Difference listings:
────────────────────────────────────────

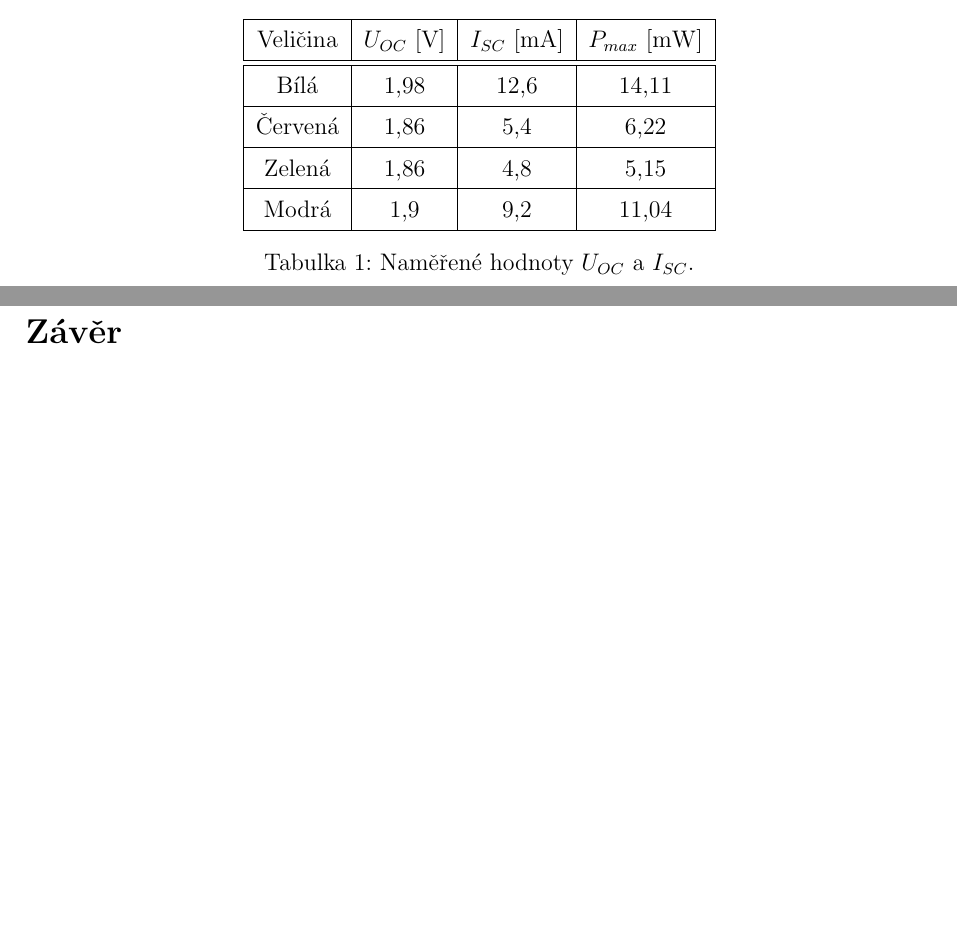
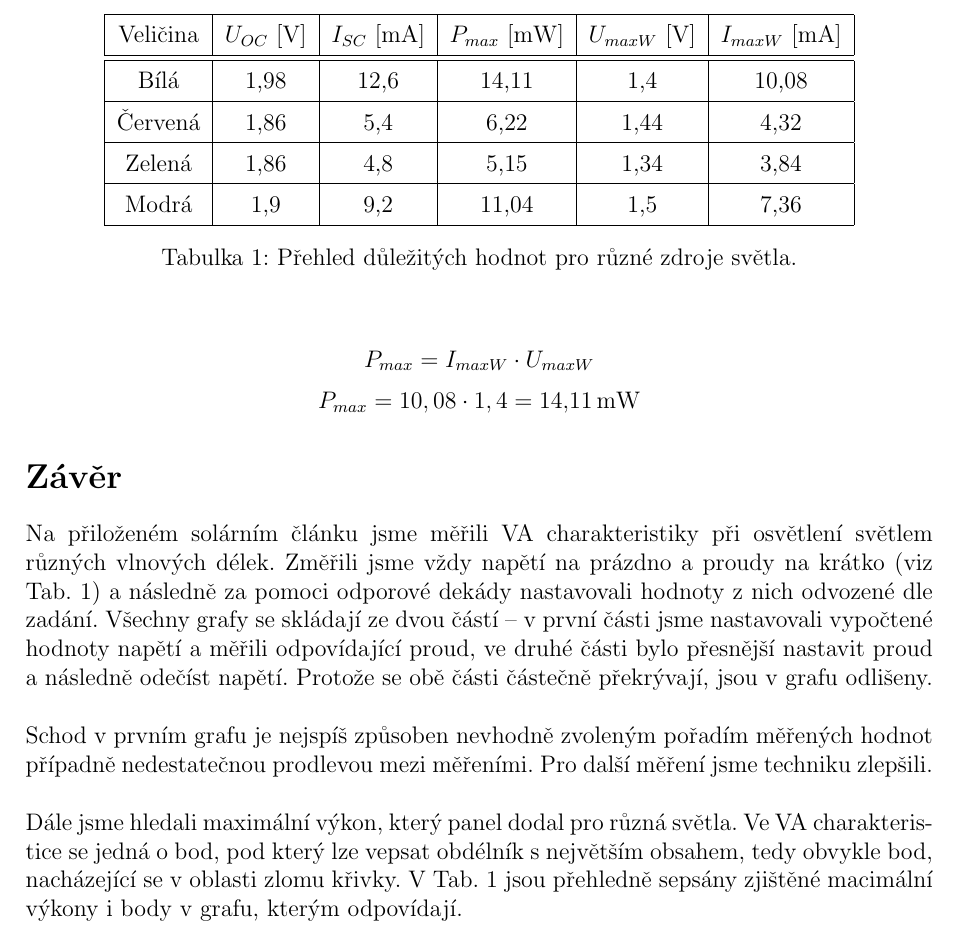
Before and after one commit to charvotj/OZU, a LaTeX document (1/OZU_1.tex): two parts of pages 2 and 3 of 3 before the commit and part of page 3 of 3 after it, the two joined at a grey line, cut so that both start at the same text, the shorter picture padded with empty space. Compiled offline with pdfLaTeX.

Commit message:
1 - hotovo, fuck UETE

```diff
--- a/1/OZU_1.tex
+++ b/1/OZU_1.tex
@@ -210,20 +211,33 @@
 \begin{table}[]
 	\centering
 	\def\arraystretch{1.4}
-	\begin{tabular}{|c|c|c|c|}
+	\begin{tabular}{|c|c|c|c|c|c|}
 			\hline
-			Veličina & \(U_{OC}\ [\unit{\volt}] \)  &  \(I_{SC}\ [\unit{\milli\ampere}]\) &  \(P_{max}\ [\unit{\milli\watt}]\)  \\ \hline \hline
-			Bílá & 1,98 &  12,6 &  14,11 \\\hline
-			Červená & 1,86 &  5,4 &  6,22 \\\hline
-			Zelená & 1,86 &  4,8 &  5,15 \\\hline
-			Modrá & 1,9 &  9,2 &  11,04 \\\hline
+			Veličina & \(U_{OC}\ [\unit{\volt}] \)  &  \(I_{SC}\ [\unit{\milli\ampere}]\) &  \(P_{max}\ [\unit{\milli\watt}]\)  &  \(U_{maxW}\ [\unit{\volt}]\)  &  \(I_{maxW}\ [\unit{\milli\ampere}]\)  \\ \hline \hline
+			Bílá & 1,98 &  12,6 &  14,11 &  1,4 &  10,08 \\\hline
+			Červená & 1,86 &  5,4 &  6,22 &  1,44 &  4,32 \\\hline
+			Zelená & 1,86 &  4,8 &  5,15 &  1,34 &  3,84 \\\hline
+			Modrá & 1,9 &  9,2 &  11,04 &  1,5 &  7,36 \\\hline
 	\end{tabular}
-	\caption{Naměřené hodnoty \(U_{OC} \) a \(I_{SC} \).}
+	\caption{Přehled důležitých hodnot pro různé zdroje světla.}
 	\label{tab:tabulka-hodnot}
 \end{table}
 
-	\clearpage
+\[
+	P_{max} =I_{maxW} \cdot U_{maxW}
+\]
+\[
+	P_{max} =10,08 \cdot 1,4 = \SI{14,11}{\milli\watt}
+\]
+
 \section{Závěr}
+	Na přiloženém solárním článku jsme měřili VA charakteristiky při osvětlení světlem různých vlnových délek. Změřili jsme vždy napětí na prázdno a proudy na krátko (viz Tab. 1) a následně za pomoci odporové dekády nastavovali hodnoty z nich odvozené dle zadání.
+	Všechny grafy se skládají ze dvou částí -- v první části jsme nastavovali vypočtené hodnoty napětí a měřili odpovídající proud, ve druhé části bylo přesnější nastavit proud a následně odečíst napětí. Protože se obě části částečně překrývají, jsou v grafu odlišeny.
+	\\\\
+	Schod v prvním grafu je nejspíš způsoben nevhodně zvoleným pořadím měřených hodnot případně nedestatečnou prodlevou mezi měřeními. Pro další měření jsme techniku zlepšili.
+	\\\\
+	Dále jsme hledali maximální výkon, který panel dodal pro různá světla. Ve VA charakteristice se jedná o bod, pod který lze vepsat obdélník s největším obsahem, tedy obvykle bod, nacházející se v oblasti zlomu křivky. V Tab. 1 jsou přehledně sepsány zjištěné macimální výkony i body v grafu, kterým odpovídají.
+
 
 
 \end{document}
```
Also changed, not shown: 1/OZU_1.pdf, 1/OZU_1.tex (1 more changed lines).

────────────────────────────────────────

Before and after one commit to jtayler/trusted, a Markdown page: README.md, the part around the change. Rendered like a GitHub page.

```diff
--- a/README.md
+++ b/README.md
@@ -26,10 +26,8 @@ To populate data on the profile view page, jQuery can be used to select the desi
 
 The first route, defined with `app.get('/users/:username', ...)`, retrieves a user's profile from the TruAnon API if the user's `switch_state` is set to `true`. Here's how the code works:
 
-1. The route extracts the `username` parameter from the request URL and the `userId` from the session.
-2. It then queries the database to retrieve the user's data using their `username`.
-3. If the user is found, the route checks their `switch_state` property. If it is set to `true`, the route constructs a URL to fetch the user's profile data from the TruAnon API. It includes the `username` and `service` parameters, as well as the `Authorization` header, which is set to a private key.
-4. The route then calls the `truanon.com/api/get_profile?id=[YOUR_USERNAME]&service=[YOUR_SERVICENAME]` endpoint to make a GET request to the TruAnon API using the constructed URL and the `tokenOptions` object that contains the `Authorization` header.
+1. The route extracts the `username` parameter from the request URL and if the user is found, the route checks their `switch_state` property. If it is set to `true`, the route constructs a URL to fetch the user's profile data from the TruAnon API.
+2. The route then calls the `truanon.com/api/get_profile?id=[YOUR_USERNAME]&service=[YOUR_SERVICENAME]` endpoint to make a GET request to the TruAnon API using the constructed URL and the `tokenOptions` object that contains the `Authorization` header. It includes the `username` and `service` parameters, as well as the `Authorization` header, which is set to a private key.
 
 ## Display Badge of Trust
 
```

────────────────────────────────────────

◆ **YOUR INSTRUCTIONS**: Whichever lines of the records above hold the word "hline" should all be copied out.

◆ **RESULT**:
 			\hline
-			Veličina & \(U_{OC}\ [\unit{\volt}] \)  &  \(I_{SC}\ [\unit{\milli\ampere}]\) &  \(P_{max}\ [\unit{\milli\watt}]\)  \\ \hline \hline
-			Bílá & 1,98 &  12,6 &  14,11 \\\hline
-			Červená & 1,86 &  5,4 &  6,22 \\\hline
-			Zelená & 1,86 &  4,8 &  5,15 \\\hline
-			Modrá & 1,9 &  9,2 &  11,04 \\\hline
+			Veličina & \(U_{OC}\ [\unit{\volt}] \)  &  \(I_{SC}\ [\unit{\milli\ampere}]\) &  \(P_{max}\ [\unit{\milli\watt}]\)  &  \(U_{maxW}\ [\unit{\volt}]\)  &  \(I_{maxW}\ [\unit{\milli\ampere}]\)  \\ \hline \hline
+			Bílá & 1,98 &  12,6 &  14,11 &  1,4 &  10,08 \\\hline
+			Červená & 1,86 &  5,4 &  6,22 &  1,44 &  4,32 \\\hline
+			Zelená & 1,86 &  4,8 &  5,15 &  1,34 &  3,84 \\\hline
+			Modrá & 1,9 &  9,2 &  11,04 &  1,5 &  7,36 \\\hline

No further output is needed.